◆ Work to complete
Where the records below have a line with "password", that line is to be copied.

BEGIN

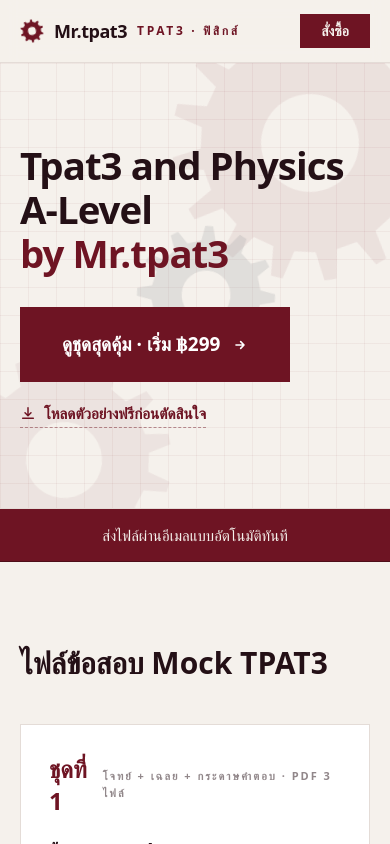
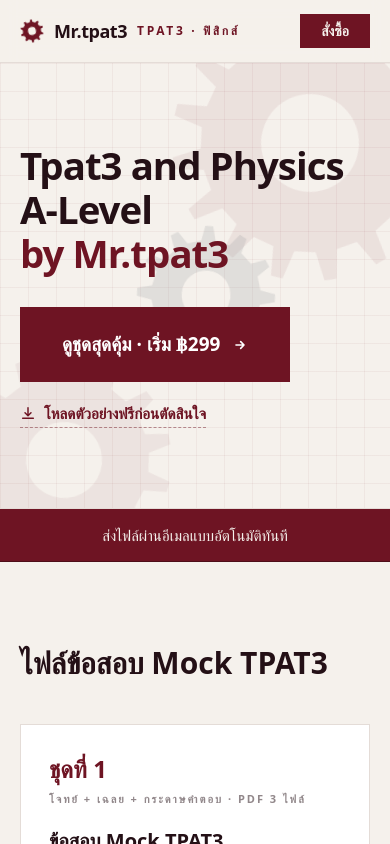
Before and after one commit to Koeieieiiei/Claude-automation, a Next.js app: page / in a window 390 px wide. Shown: the top 844 px of the page. Built offline with nearby package versions, Linux system fonts and the light colour scheme; no server answers; a web font is replaced by a local one.

Commit message:
Stack Mock card header so "ชุดที่ 1" doesn't wrap on mobile
Number stays on one line; the file tag (โจทย์ + เฉลย + กระดาษคำตอบ)
moves to the line below instead of being squeezed beside it.

Co-Authored-By: Claude Fable 5 <noreply@anthropic.com>

```diff
--- a/app/page.tsx
+++ b/app/page.tsx
@@ -130,11 +130,11 @@ export default function Home() {
         <div className="mt-10 grid gap-5 md:grid-cols-[1.1fr_1fr]">
           {/* การ์ดสินค้า Mock */}
           <div className="flex flex-col border border-grid bg-white p-7 transition hover:border-maroon">
-            <div className="flex items-center justify-between">
+            <div>
               <span className="font-display text-2xl font-bold text-maroon">ชุดที่ 1</span>
-              <span className="font-label text-[11px] font-semibold uppercase tracking-[0.18em] text-ink/50">
+              <p className="mt-1.5 font-label text-[11px] font-semibold uppercase tracking-[0.18em] text-ink/50">
                 โจทย์ + เฉลย + กระดาษคำตอบ · PDF 3 ไฟล์
-              </span>
+              </p>
             </div>
             <h3 className="mt-5 font-display text-xl font-semibold text-ink">ข้อสอบ Mock TPAT3</h3>
             <div className="mt-auto" />
```
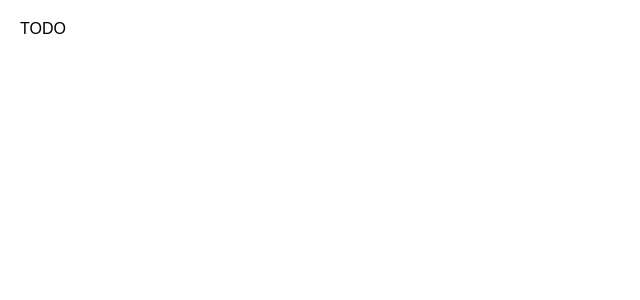
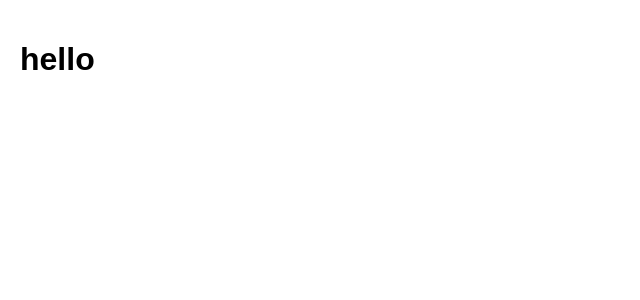
Before and after one commit to vimal336/React-js-projects, a React (Create React App) app in the folder flashcard/: page / in a window 1280 px wide. Shown: the top 300 px of the page, without its empty margins (0-640 px from the left). Built offline with nearby package versions, Linux system fonts and the light colour scheme.

Commit message:
react flashcard project

```diff
--- a/flashcard/src/App.js
+++ b/flashcard/src/App.js
@@ -1,3 +1,4 @@
+import { useState } from "react";
 import "./styles.css";
 
 export default function App() {
@@ -43,5 +44,13 @@ const questions = [
 ];
 
 function FlashCards() {
-  return <div>TODO</div>;
+
+  const [card, setCard] = useState("");
+
+  return (
+  <div className="flashcards">
+    <h1>hello</h1>
+  </div>
+  )
+
 }
```
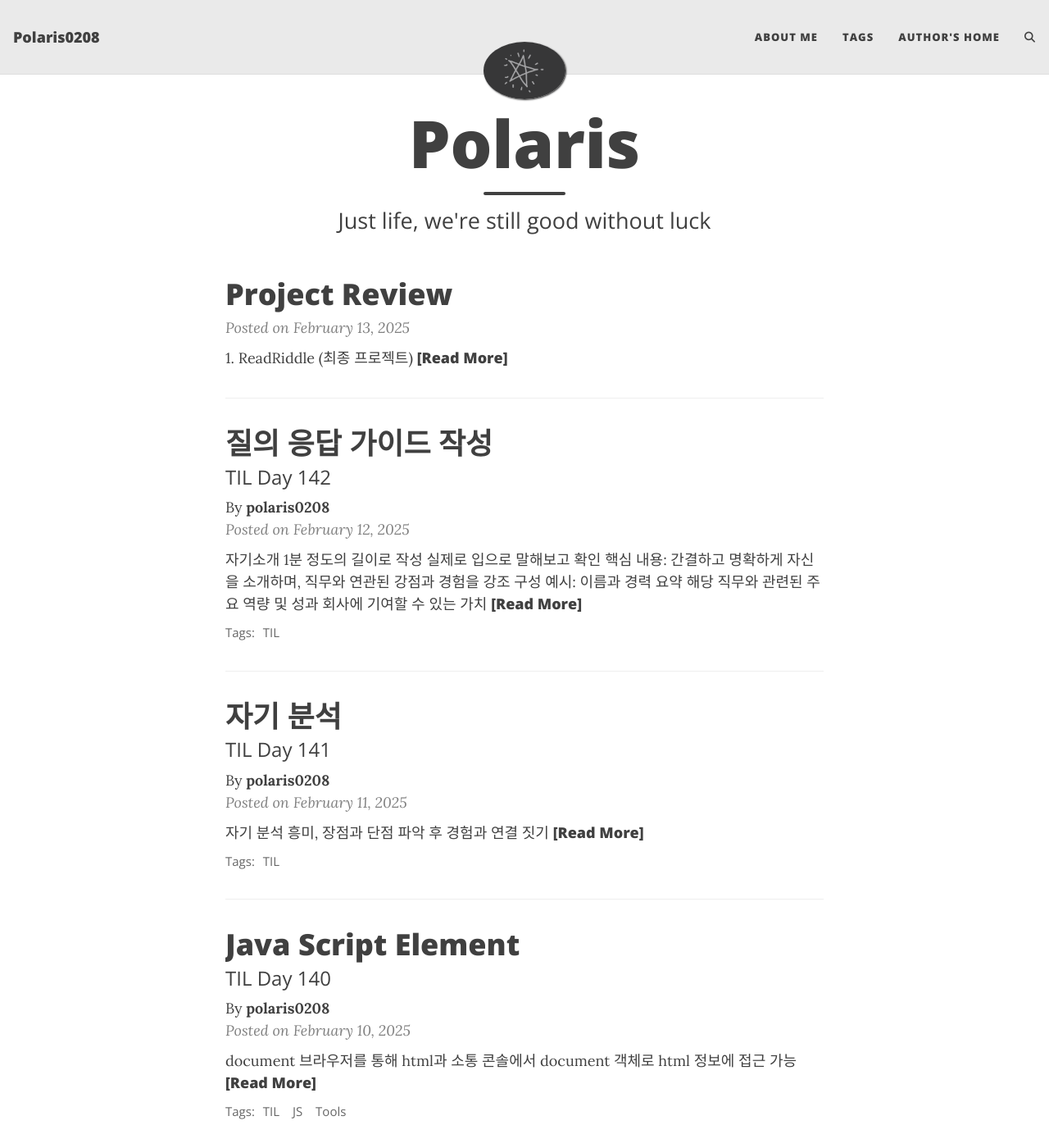
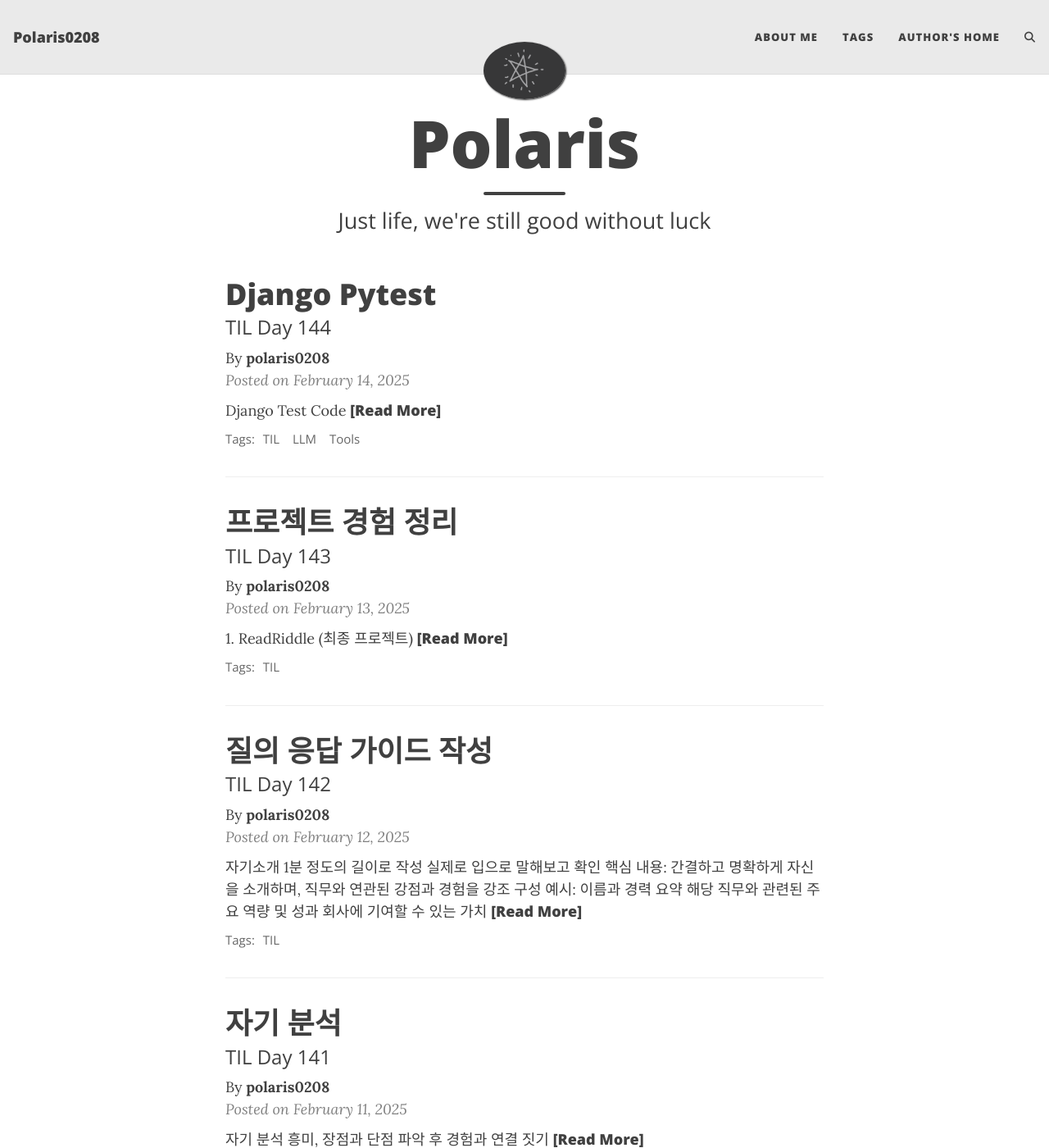
Before and after one commit to polaris0208/polaris0208.github.io, a Jekyll site: the page built from index.html, in a window 1280 px wide and 1400 px high. Shown: the whole window at 82% size. Built offline with Jekyll 4.4.1, drawn with Linux system fonts in a browser that asks for light colours; the list of posts is cut into pages by our own code; comment, search, counter and statistics services are not loaded; some of the changed lines change nothing that is shown; some of the changed text lies outside the part shown.

Commit message:
docs : Add TIL_25_0214
Django 테스트 코드 작성

````diff
--- a/_posts/2025-02-13-Project-Review.md
+++ b/_posts/2025-02-13-Project-Review.md
@@ -1,3 +1,14 @@
+---
+layout: post
+title: 프로젝트 경험 정리
+subtitle: TIL Day 143
+cover-img: "/assets/img/background.png"
+thumbnail-img: ''
+share-img: ''
+tags: [TIL]
+author: polaris0208
+---
+
 ### 1. ReadRiddle (최종 프로젝트)
 
 - 프로젝트 소개 : AI 서비스 개발 학습자를 위한 퀴즈 위주 자기주도 학습 서비스
--- /dev/null
+++ b/_posts/2025-02-14-Django-Pytest.md
@@ -0,0 +1,189 @@
+---
+layout: post
+title: Django Pytest
+subtitle: TIL Day 144
+cover-img: "/assets/img/background.png"
+thumbnail-img: ''
+share-img: ''
+tags: [TIL, LLM, Tools]
+author: polaris0208
+---
+
+# Django Test Code
+
+## 코드 개요
+- 사용자 회원가입, 로그인, JWT 토큰 발급 및 검증, 보호된 엔드포인트 접근 등을 테스트
+
+---
+
+## 주요 클래스 및 메서드
+
+### 1. `BaseTest` 클래스
+- **기능**: 공통적으로 사용되는 초기 설정을 정의
+- **구성 요소**:
+  - `setUp()` 메서드:
+    - 테스트에 필요한 URL Reverse 설정 (`signup_url`, `login_url`, `protected_url`)
+    - 기본 사용자 역할(Role) 생성
+    - 테스트용 사용자 계정 생성 (`testuser`)
+
+```python
+class BaseTest(APITestCase):
+    def setUp(self):
+        self.signup_url = reverse('signup')
+        self.login_url = reverse('login')
+        self.protected_url = reverse('protected')
+
+        self.user_role, _ = Role.objects.get_or_create(name="USER")
+
+        self.user = User.objects.create_user(
+            username="testuser",
+            password="testpassword",
+            nickname="Test Nickname"
+        )
+        self.user.roles.add(self.user_role)
+```
+
+---
+
+### 2. `AuthenticationTests` 클래스
+- **기능**: 회원가입 및 로그인 관련 테스트 수행
+- **테스트 메서드**:
+  1. **회원가입 성공 테스트 (`test_signup_success`)**
+     - 정상적인 회원가입 요청이 성공하는지 확인
+     - 응답 상태 코드: `201 Created`
+     - 응답 데이터: 사용자 정보(`username`, `nickname`, `roles`) 확인
+
+```python
+def test_signup_success(self):
+    payload = {
+        "username": "newuser",
+        "password": "newpassword",
+        "nickname": "New Nickname"
+    }
+    response = self.client.post(self.signup_url, data=payload)
+    self.assertEqual(response.status_code, status.HTTP_201_CREATED)
+    self.assertEqual(response.data["username"], payload["username"])
+    self.assertEqual(response.data["nickname"], payload["nickname"])
+    self.assertEqual(response.data["roles"], [{"role": "USER"}])
+```
+
+  2. **회원가입 실패 테스트 (`test_signup_failure`)**
+     - 필수 필드가 누락된 경우 회원가입 실패 확인
+     - 응답 상태 코드: `400 Bad Request`
+     - 응답 데이터: 누락된 필드 정보(`password`, `nickname`) 포함 여부 확인
+
+```python
+def test_signup_failure(self):
+    payload = {"username": "newuser"}
+    response = self.client.post(self.signup_url, data=payload)
+    self.assertEqual(response.status_code, status.HTTP_400_BAD_REQUEST)
+    self.assertIn("password", response.data)
+    self.assertIn("nickname", response.data)
+```
+
+  3. **로그인 성공 테스트 (`test_login_success`)**
+     - 유효한 사용자 정보로 로그인 요청 성공 확인
+     - 응답 상태 코드: `200 OK`
+     - 응답 데이터: JWT 토큰 포함 여부 확인
+
+```python
+def test_login_success(self):
+    payload = {
+        "username": "testuser",
+        "password": "testpassword"
+    }
+    response = self.client.post(self.login_url, data=payload)
+    self.assertEqual(response.status_code, status.HTTP_200_OK)
+    self.assertIn("token", response.data)
+```
+
+  4. **로그인 실패 테스트 (`test_login_failure`)**
+     - 잘못된 사용자 정보로 로그인 요청 실패 확인
+     - 응답 상태 코드: `400 Bad Request`
+
+```python
+def test_login_failure(self):
+    payload = {
+        "username": "wronguser",
+        "password": "wrongpassword"
+    }
+    response = self.client.post(self.login_url, data=payload)
+    self.assertEqual(response.status_code, status.HTTP_400_BAD_REQUEST)
+```
+
+---
+
+### 3. `JWTAuthenticationTests` 클래스
+- **기능**: JWT 토큰 발급, 검증 및 보호된 엔드포인트 접근 테스트 수행
+- **테스트 메서드**:
+  1. **액세스 토큰 및 리프레시 토큰 추출 테스트 (`test_access_token_and_refresh_token_extraction`)**
+     - 로그인 후 반환된 JWT 토큰에서 액세스 토큰과 리프레시 토큰 추출 성공 여부 확인
+
+```python
+def test_access_token_and_refresh_token_extraction(self):
+    login_response = self.client.post(self.login_url, data={
+        "username": "testuser",
+        "password": "testpassword"
+    })
+    self.assertEqual(login_response.status_code, status.HTTP_200_OK)
+
+    full_token = login_response.data.get("token")
+    self.assertIsNotNone(full_token)
+
+    refresh_token = RefreshToken(full_token)
+    self.access_token = str(refresh_token.access_token)
+    self.refresh_token = str(refresh_token)
+
+    self.assertTrue(self.access_token)
+    self.assertTrue(self.refresh_token)
+```
+
+  2. **액세스 토큰 검증 성공 테스트 (`test_access_token_validation_success`)**
+     - 유효한 액세스 토큰으로 보호된 엔드포인트 접근 성공 여부 확인
+     - 응답 상태 코드: `200 OK`
+
+```python
+def test_access_token_validation_success(self):
+    self.test_access_token_and_refresh_token_extraction()
+    self.client.credentials(HTTP_AUTHORIZATION=f"Bearer {self.access_token}")
+    response = self.client.get(self.protected_url)
+    self.assertEqual(response.status_code, status.HTTP_200_OK)
+```
+
+  3. **리프레시 토큰으로 액세스 토큰 재발급 성공 테스트 (`test_refresh_token_to_access_token_success`)**
+     - 유효한 리프레시 토큰으로 새로운 액세스 토큰 발급 성공 여부 확인
+     - 응답 상태 코드: `200 OK`
+
+```python
+def test_refresh_token_to_access_token_success(self):
+    self.test_access_token_and_refresh_token_extraction()
+    response = self.client.post("/api/token/refresh/", data={"refresh": self.refresh_token})
+
+    self.assertEqual(response.status_code, status.HTTP_200_OK)
+    self.assertIn("access", response.data)
+```
+
+---
+
+## 사용 기술 및 라이브러리
+- Django REST Framework (DRF)
+- Simple JWT (`rest_framework_simplejwt`)
+- Django Test Framework (`APITestCase`)
+
+---
+
+## 주요 URL
+- `/signup/`: 회원가입 API 엔드포인트
+- `/login/`: 로그인 API 엔드포인트
+- `/protected/`: 인증이 필요한 보호된 API 엔드포인트
+- `/api/token/refresh/`: 리프레시 토큰으로 새 액세스 토큰 발급 API
+
+---
+
+## 주요 HTTP 상태 코드
+- `201 Created`: 회원가입 성공 시 반환
+- `200 OK`: 로그인 성공, 보호된 엔드포인트 접근 성공, 새 액세스 토큰 발급 시 반환
+- `400 Bad Request`: 잘못된 요청(회원가입/로그인 실패 등) 시 반환
+- `401 Unauthorized`: 인증 실패(잘못된/만료된 JWT 등) 시 반환
+
+---
````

END

◆ Written solution
+            password="testpassword",
+        "password": "newpassword",
+     - 응답 데이터: 누락된 필드 정보(`password`, `nickname`) 포함 여부 확인
+    self.assertIn("password", response.data)
+        "password": "testpassword"
+        "password": "wrongpassword"
+        "password": "testpassword"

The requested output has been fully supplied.